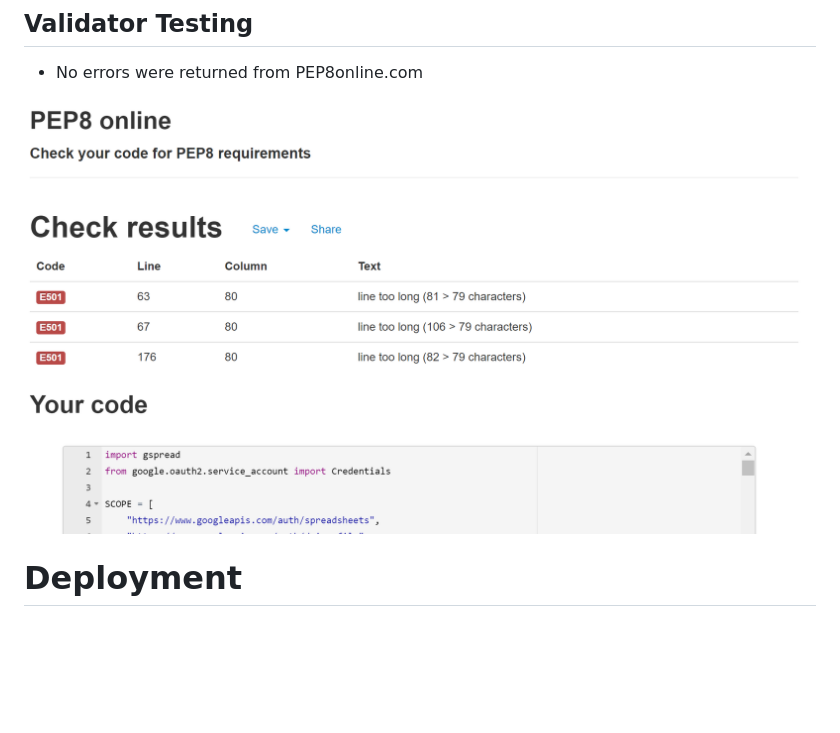
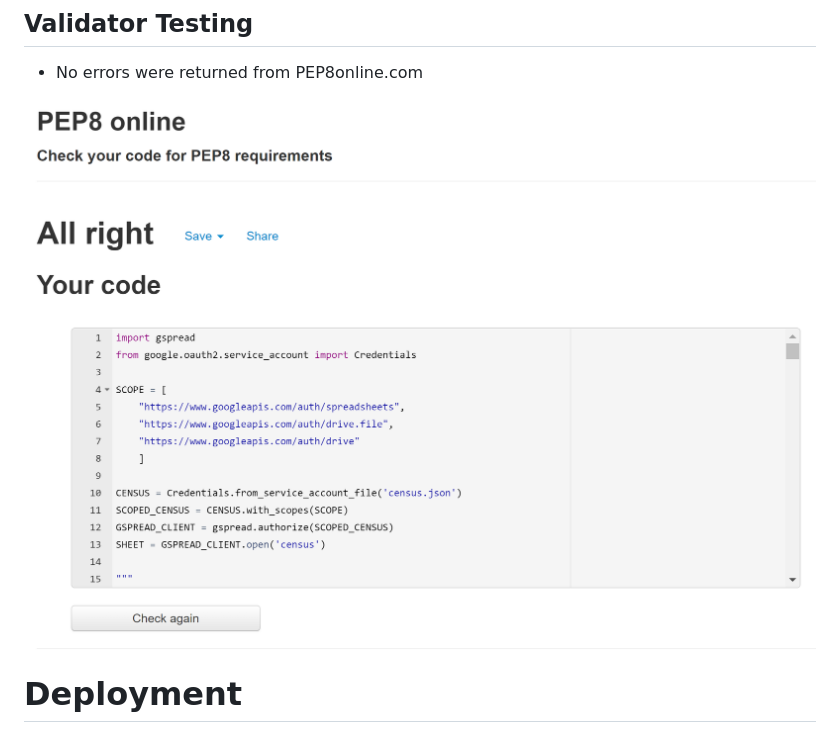
Before and after one commit to Code-Institute-Submissions/pagioro-third-project_MayResub, a Markdown page: README.md, the part around the change. GitHub-like rendering; pictures changed too: Readme_ScreenShots/PEP8result.png (deleted), Readme_ScreenShots/pep8.png (added); blank space fills up the shorter version.

Commit message:
Add the correct pep8 README image

```diff
--- a/README.md
+++ b/README.md
@@ -54,7 +54,7 @@ Here is the live version of my software!
 
    - No errors were returned from PEP8online.com
 
-![pep8 online](./Readme_ScreenShots/PEP8result.png)
+![pep8 online](./Readme_ScreenShots/pep8.png)
 
 # Deployment
 
```
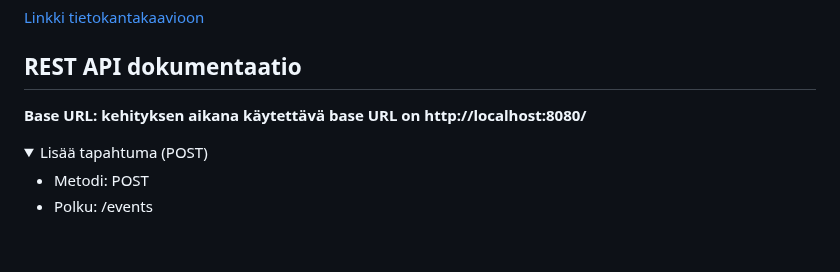
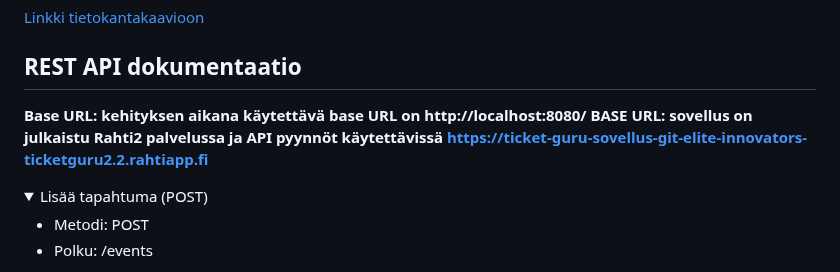
Before and after one commit to Elite1nnovators/TicketGuru-Sovellus, a Markdown page: README.md, the part around the change. Rendered like a GitHub page; folded sections open; blank space fills up the shorter version.

Commit message:
Lisätty Base URL Rahti2 palvelulle dokumentaatioon

```diff
--- a/README.md
+++ b/README.md
@@ -399,6 +399,7 @@ Tämä tietohakemisto kuvaa taulujen ja niiden attribuuttien tarkoituksen sekä
 ## REST API dokumentaatio
 
 **Base URL: kehityksen aikana käytettävä base URL on http://localhost:8080/**
+**BASE URL: sovellus on julkaistu Rahti2 palvelussa ja API pyynnöt käytettävissä https://ticket-guru-sovellus-git-elite-innovators-ticketguru2.2.rahtiapp.fi**
 
 
 <details>
```
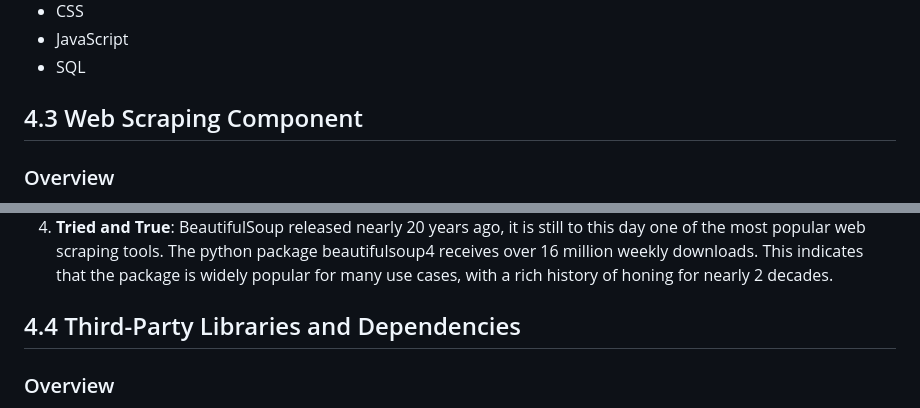
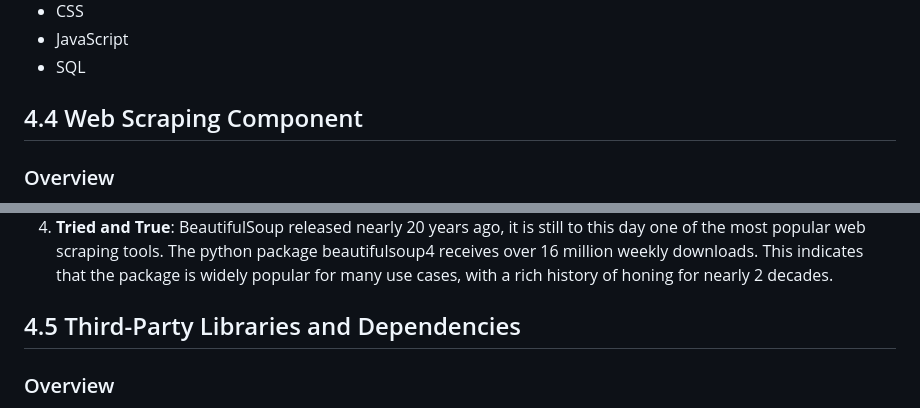
Before and after one commit to JordanTallon/unifeed_archived, a Markdown page: functional_spec/UniFeed_Functional_Specification.md, 2 parts joined by grey strips. GitHub-like rendering.

```diff
--- a/functional_spec/UniFeed_Functional_Specification.md
+++ b/functional_spec/UniFeed_Functional_Specification.md
@@ -619,7 +624,7 @@ The primary languages that we will use during development are:
 - JavaScript
 - SQL
 
-## 4.3 Web Scraping Component
+## 4.4 Web Scraping Component
 ### Overview
 An integral part of UniFeed's functionality is its ability to aggregate and process content from various news sources. To achieve this, we utilize a web scraping component built with BeautifulSoup, a Python library designed for parsing HTML and XML documents. This component is responsible for reading RSS feeds by treating them as XML and extracting article content from the HTML of their web page. The article content is then analysed for political bias by the A.I system.
 
@@ -629,7 +634,7 @@ An integral part of UniFeed's functionality is its ability to aggregate and proc
 3. **Integration with Django Backend**: The web scraper works in tandem with the Django backend, feeding extracted data from articles to the A.I component for analysis and storing results in the database.
 4. **Tried and True**: BeautifulSoup released nearly 20 years ago, it is still to this day one of the most popular web scraping tools. The python package beautifulsoup4 receives over 16 million weekly downloads. This indicates that the package is widely popular for many use cases, with a rich history of honing for nearly 2 decades.
 
-## 4.4 Third-Party Libraries and Dependencies
+## 4.5 Third-Party Libraries and Dependencies
 ### Overview
 In the development of UniFeed, across all three main components, several third-party libraries and dependencies play important roles in enhancing the system’s functionality. Many of these libraries are essential for ensuring the systems robustness, and speeding up the development process.
 
```
Also changed, not shown: other parts of functional_spec/UniFeed_Functional_Specification.md (+12 -7 lines).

* WORK TO COMPLETE *
The answer should consist of all the records, duplicated exactly, with no images included.

* RESULT OF THE TASK *
Before and after one commit to Code-Institute-Submissions/pagioro-third-project_MayResub, a Markdown page: README.md, the part around the change. GitHub-like rendering; pictures changed too: Readme_ScreenShots/PEP8result.png (deleted), Readme_ScreenShots/pep8.png (added); blank space fills up the shorter version.

Commit message:
Add the correct pep8 README image

```diff
--- a/README.md
+++ b/README.md
@@ -54,7 +54,7 @@ Here is the live version of my software!
 
    - No errors were returned from PEP8online.com
 
-![pep8 online](./Readme_ScreenShots/PEP8result.png)
+![pep8 online](./Readme_ScreenShots/pep8.png)
 
 # Deployment
 
```
Before and after one commit to Elite1nnovators/TicketGuru-Sovellus, a Markdown page: README.md, the part around the change. Rendered like a GitHub page; folded sections open; blank space fills up the shorter version.

Commit message:
Lisätty Base URL Rahti2 palvelulle dokumentaatioon

```diff
--- a/README.md
+++ b/README.md
@@ -399,6 +399,7 @@ Tämä tietohakemisto kuvaa taulujen ja niiden attribuuttien tarkoituksen sekä
 ## REST API dokumentaatio
 
 **Base URL: kehityksen aikana käytettävä base URL on http://localhost:8080/**
+**BASE URL: sovellus on julkaistu Rahti2 palvelussa ja API pyynnöt käytettävissä https://ticket-guru-sovellus-git-elite-innovators-ticketguru2.2.rahtiapp.fi**
 
 
 <details>
```
Before and after one commit to JordanTallon/unifeed_archived, a Markdown page: functional_spec/UniFeed_Functional_Specification.md, 2 parts joined by grey strips. GitHub-like rendering.

```diff
--- a/functional_spec/UniFeed_Functional_Specification.md
+++ b/functional_spec/UniFeed_Functional_Specification.md
@@ -619,7 +624,7 @@ The primary languages that we will use during development are:
 - JavaScript
 - SQL
 
-## 4.3 Web Scraping Component
+## 4.4 Web Scraping Component
 ### Overview
 An integral part of UniFeed's functionality is its ability to aggregate and process content from various news sources. To achieve this, we utilize a web scraping component built with BeautifulSoup, a Python library designed for parsing HTML and XML documents. This component is responsible for reading RSS feeds by treating them as XML and extracting article content from the HTML of their web page. The article content is then analysed for political bias by the A.I system.
 
@@ -629,7 +634,7 @@ An integral part of UniFeed's functionality is its ability to aggregate and proc
 3. **Integration with Django Backend**: The web scraper works in tandem with the Django backend, feeding extracted data from articles to the A.I component for analysis and storing results in the database.
 4. **Tried and True**: BeautifulSoup released nearly 20 years ago, it is still to this day one of the most popular web scraping tools. The python package beautifulsoup4 receives over 16 million weekly downloads. This indicates that the package is widely popular for many use cases, with a rich history of honing for nearly 2 decades.
 
-## 4.4 Third-Party Libraries and Dependencies
+## 4.5 Third-Party Libraries and Dependencies
 ### Overview
 In the development of UniFeed, across all three main components, several third-party libraries and dependencies play important roles in enhancing the system’s functionality. Many of these libraries are essential for ensuring the systems robustness, and speeding up the development process.
 
```
Also changed, not shown: other parts of functional_spec/UniFeed_Functional_Specification.md (+12 -7 lines).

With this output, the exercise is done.